**Dataset excerpts:**
################

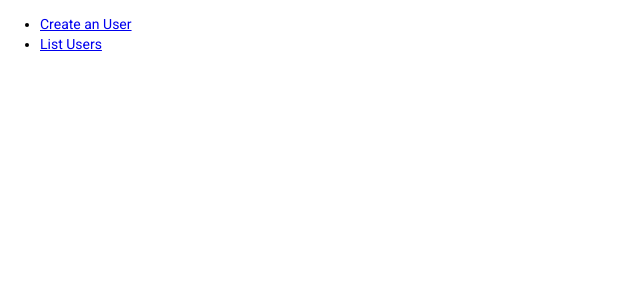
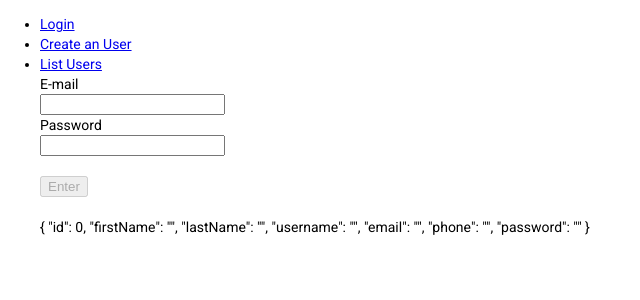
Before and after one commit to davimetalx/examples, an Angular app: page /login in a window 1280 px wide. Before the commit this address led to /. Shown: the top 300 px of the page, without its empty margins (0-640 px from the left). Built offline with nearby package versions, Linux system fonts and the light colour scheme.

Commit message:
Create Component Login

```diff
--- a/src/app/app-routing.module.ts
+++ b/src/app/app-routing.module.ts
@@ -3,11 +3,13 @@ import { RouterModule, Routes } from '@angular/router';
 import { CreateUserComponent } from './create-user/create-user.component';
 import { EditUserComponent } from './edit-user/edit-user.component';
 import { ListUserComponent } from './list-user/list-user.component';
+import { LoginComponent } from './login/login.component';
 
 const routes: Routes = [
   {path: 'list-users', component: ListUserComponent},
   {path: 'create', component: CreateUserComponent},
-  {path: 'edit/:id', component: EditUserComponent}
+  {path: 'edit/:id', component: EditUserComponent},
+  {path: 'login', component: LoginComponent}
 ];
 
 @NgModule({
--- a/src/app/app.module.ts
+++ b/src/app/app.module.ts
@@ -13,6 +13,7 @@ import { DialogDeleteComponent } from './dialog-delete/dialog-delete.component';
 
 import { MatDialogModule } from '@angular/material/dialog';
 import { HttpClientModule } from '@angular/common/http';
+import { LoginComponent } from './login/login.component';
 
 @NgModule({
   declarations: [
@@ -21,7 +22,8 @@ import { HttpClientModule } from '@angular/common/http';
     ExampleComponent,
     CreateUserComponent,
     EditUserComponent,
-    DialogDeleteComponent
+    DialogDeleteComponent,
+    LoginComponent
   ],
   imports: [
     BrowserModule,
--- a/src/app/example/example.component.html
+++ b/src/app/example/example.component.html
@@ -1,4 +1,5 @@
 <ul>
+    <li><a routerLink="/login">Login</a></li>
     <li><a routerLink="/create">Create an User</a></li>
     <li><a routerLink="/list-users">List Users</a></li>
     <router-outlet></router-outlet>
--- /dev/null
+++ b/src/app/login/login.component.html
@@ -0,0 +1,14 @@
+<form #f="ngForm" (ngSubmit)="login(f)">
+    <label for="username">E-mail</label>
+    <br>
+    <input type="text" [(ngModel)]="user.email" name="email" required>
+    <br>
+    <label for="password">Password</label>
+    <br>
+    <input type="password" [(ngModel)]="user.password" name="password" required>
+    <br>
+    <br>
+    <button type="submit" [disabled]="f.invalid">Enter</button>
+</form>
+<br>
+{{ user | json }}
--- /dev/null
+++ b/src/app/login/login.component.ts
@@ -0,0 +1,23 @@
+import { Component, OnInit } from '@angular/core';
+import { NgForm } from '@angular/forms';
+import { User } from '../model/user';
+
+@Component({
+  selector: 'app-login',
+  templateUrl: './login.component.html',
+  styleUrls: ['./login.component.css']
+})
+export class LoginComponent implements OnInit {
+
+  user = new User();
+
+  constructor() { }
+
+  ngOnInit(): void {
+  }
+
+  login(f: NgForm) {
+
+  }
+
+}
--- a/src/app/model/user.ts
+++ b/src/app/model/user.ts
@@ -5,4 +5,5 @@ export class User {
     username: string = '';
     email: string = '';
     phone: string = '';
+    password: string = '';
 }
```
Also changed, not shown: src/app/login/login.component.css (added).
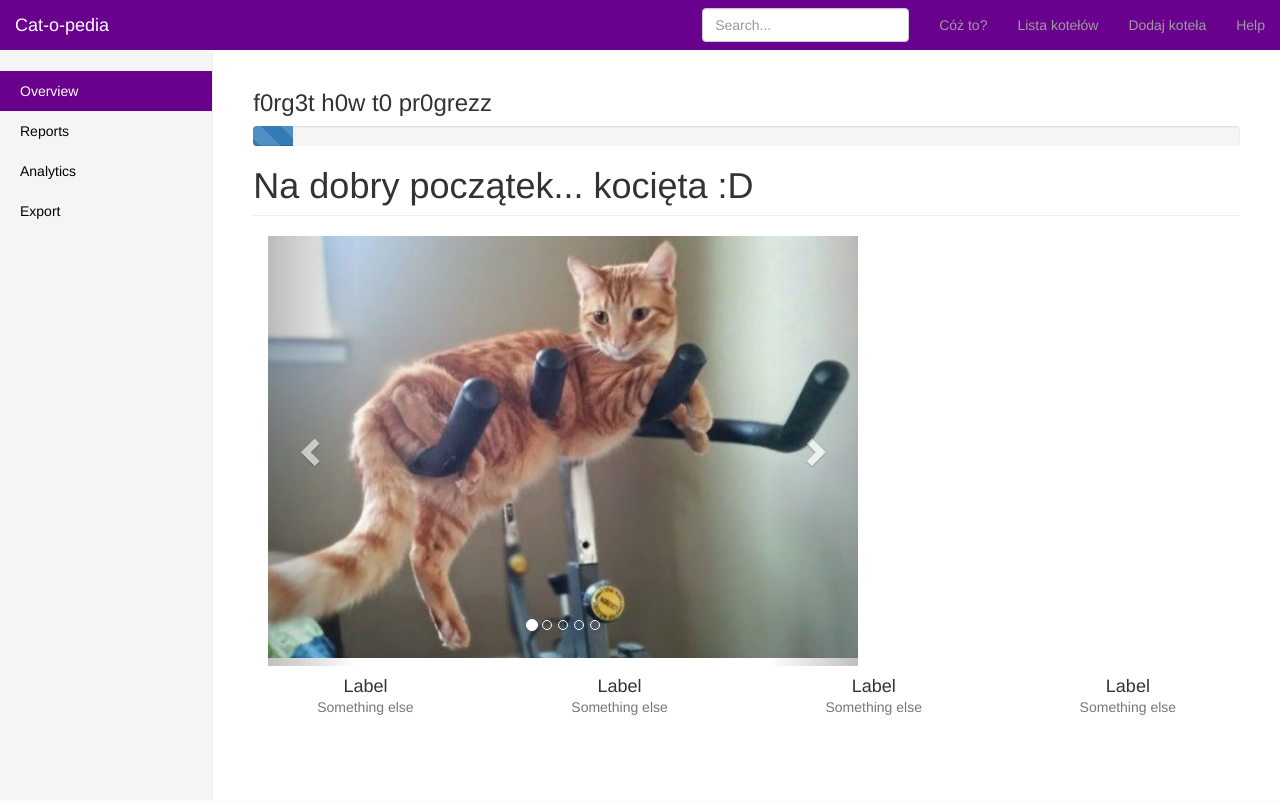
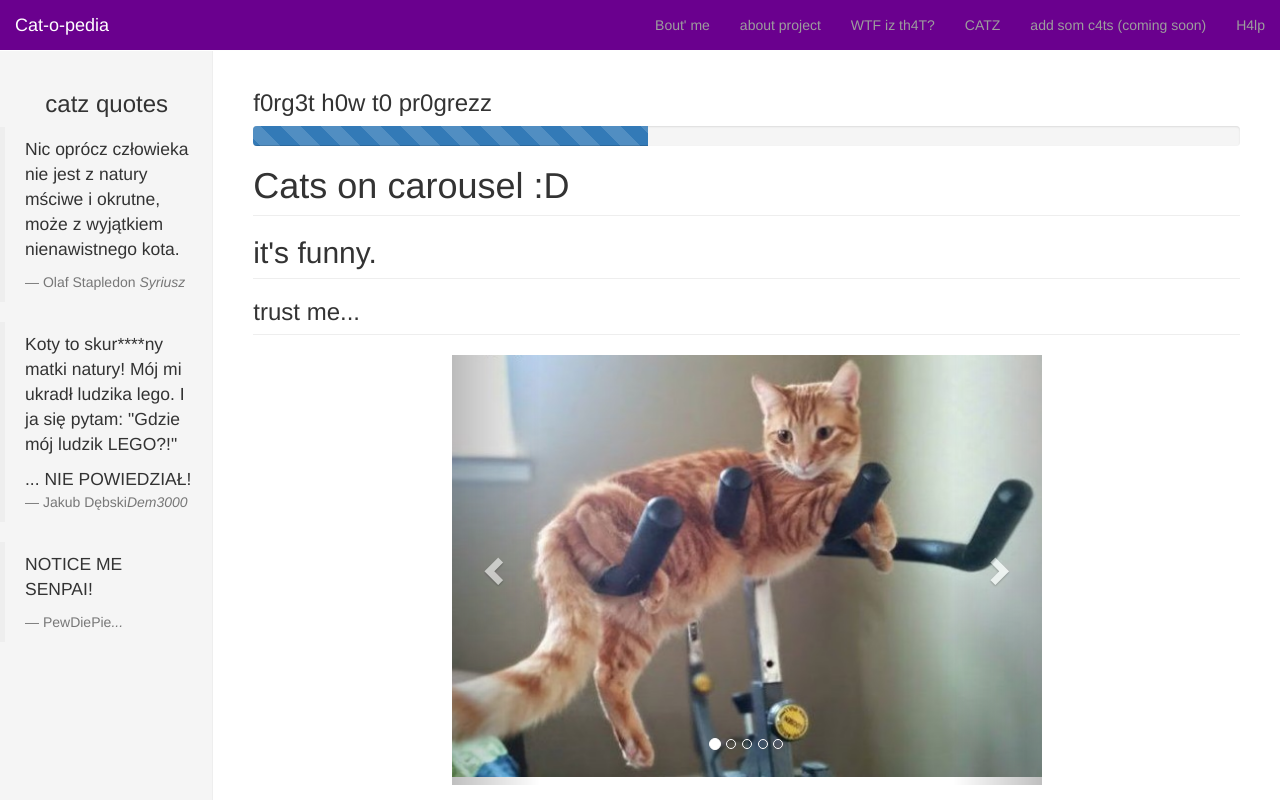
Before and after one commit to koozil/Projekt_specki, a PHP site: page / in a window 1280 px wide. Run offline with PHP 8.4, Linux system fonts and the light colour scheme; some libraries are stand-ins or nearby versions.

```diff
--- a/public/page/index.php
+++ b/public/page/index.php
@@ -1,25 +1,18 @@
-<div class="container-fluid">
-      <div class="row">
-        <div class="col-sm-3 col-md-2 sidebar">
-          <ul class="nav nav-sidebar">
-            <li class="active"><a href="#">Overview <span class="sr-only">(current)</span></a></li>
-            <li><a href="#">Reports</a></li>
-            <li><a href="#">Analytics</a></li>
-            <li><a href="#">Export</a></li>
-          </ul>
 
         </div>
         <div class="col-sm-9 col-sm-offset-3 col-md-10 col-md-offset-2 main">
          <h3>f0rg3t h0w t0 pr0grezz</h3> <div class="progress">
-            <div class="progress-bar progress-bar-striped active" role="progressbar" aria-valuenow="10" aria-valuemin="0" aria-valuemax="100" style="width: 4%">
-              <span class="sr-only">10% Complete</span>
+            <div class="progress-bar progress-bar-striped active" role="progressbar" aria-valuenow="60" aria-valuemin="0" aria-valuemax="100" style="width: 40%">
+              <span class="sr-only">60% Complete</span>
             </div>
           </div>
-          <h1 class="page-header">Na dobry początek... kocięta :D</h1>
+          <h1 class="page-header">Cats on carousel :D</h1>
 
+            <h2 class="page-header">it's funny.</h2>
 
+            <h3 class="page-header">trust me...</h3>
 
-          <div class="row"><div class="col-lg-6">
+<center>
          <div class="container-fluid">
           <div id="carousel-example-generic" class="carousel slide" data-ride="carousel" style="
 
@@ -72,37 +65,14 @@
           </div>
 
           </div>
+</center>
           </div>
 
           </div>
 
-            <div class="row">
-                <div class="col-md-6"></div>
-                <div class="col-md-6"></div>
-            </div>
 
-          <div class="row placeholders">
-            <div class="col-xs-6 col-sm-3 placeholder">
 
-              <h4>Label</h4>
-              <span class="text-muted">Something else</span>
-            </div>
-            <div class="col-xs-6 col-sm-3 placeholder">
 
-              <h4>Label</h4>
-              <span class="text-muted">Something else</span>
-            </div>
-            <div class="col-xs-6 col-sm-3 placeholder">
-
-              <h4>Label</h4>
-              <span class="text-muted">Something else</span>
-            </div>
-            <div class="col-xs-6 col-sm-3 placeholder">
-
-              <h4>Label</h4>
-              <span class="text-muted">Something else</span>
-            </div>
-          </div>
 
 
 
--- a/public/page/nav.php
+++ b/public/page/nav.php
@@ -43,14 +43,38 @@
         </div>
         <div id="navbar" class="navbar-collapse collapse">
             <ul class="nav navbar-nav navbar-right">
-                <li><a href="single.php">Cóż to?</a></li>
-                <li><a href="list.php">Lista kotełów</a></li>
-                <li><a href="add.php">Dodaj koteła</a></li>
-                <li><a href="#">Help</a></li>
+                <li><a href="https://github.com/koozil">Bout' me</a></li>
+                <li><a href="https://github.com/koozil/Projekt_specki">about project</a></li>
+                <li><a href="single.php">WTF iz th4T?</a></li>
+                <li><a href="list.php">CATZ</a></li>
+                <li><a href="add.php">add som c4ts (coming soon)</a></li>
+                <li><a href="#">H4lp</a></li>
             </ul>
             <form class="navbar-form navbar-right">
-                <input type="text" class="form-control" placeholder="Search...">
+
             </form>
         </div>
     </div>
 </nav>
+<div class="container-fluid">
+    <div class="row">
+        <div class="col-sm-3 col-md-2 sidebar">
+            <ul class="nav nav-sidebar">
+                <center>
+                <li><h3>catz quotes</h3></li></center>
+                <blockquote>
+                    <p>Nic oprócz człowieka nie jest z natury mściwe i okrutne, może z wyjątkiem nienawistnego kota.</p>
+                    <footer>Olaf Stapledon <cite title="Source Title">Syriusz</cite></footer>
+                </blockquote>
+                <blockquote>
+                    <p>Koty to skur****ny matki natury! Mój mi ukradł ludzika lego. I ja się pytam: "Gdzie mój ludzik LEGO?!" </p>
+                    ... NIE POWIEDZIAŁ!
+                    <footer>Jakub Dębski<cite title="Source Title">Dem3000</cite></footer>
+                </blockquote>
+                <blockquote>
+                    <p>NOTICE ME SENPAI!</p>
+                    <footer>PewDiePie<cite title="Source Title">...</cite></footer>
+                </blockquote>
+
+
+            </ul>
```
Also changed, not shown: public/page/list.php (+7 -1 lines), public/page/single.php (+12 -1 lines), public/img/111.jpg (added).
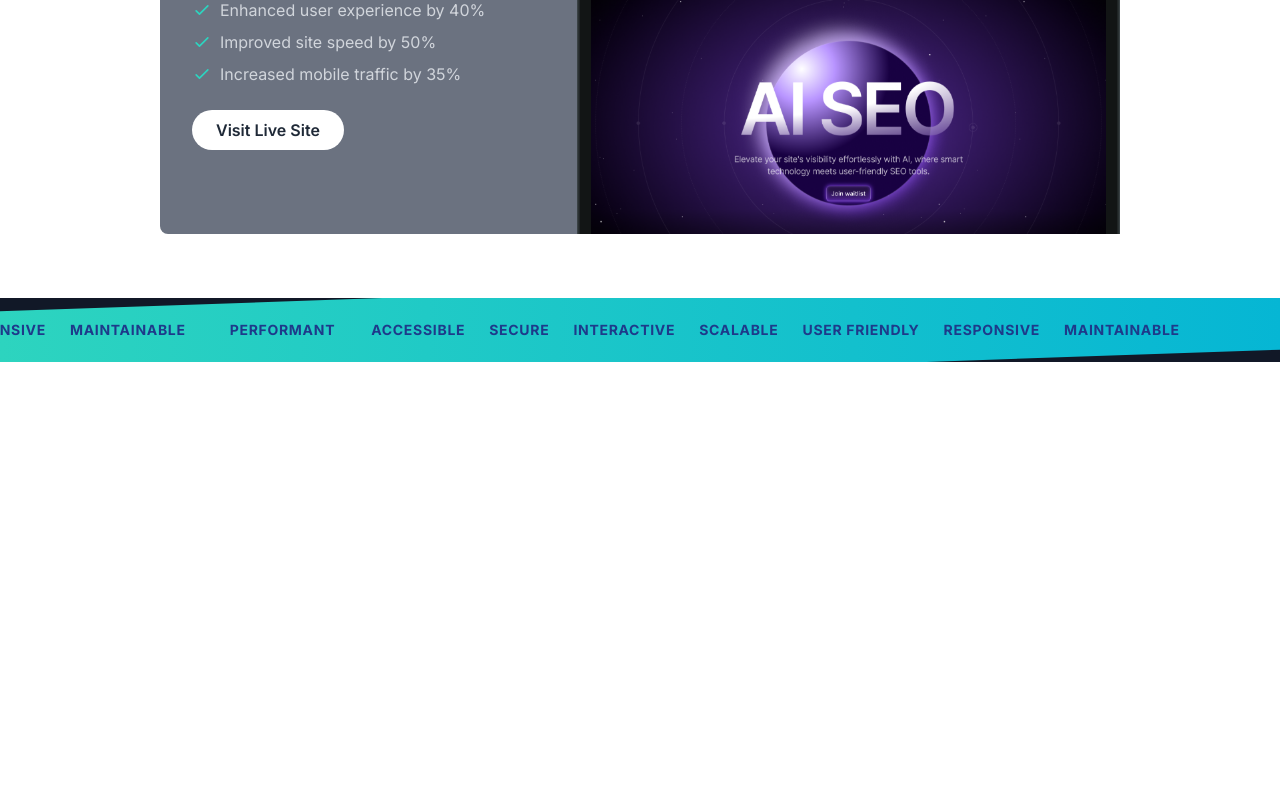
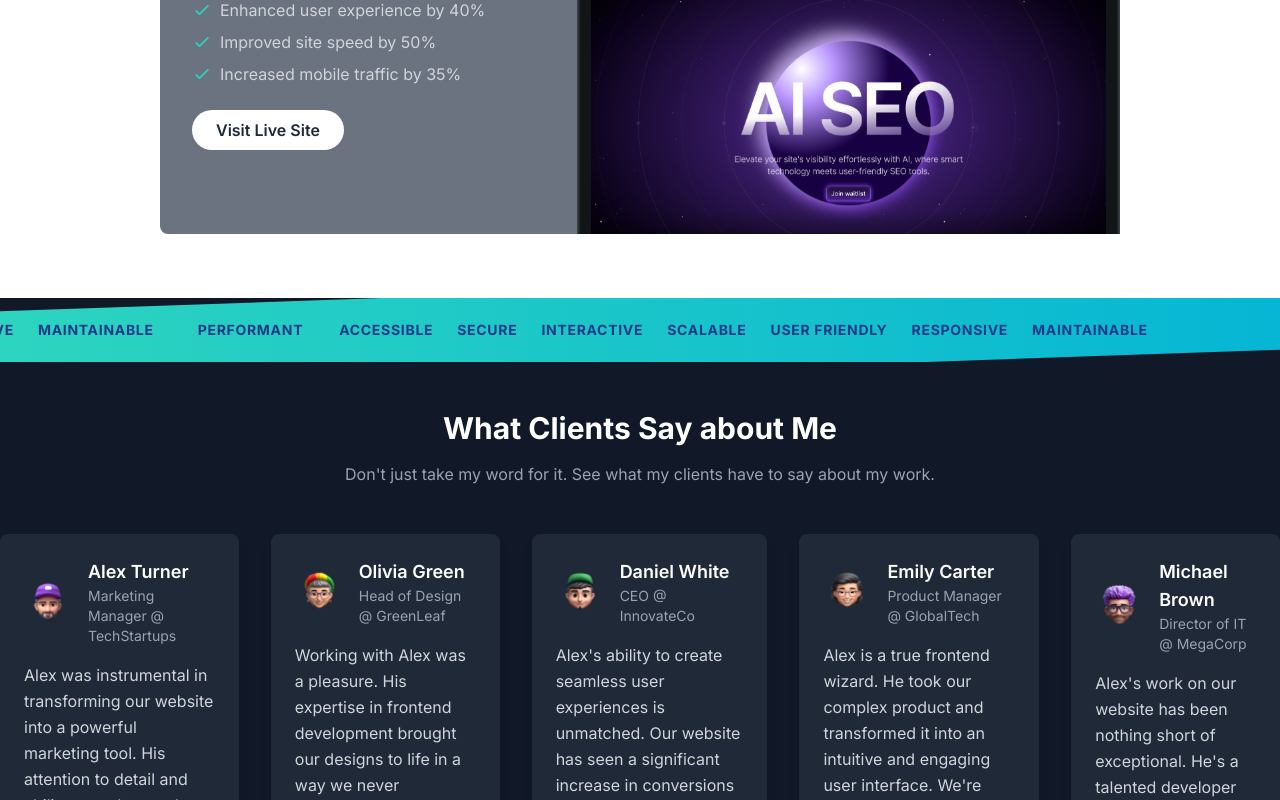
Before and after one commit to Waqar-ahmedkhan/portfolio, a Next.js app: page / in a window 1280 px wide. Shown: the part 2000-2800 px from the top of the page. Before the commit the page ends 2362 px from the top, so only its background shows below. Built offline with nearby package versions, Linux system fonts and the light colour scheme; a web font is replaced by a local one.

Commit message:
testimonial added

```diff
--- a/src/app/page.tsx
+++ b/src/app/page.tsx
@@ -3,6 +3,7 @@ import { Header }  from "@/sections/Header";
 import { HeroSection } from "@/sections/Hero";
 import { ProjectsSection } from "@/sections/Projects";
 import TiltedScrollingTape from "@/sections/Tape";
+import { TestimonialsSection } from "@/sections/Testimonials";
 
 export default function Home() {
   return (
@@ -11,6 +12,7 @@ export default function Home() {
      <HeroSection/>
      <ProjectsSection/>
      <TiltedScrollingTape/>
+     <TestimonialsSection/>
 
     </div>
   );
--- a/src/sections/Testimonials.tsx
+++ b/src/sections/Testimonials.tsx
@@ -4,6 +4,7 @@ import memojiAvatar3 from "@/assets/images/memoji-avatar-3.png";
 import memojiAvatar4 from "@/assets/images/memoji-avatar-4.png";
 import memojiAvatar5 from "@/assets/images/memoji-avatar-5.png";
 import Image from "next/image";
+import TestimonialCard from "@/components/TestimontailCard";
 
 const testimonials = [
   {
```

################

**Required work:** Wherever the word "type" occurs in the data above, copy the line it sits in.

**Written solution:**
+    <input type="text" [(ngModel)]="user.email" name="email" required>
+    <input type="password" [(ngModel)]="user.password" name="password" required>
+    <button type="submit" [disabled]="f.invalid">Enter</button>
-                <input type="text" class="form-control" placeholder="Search...">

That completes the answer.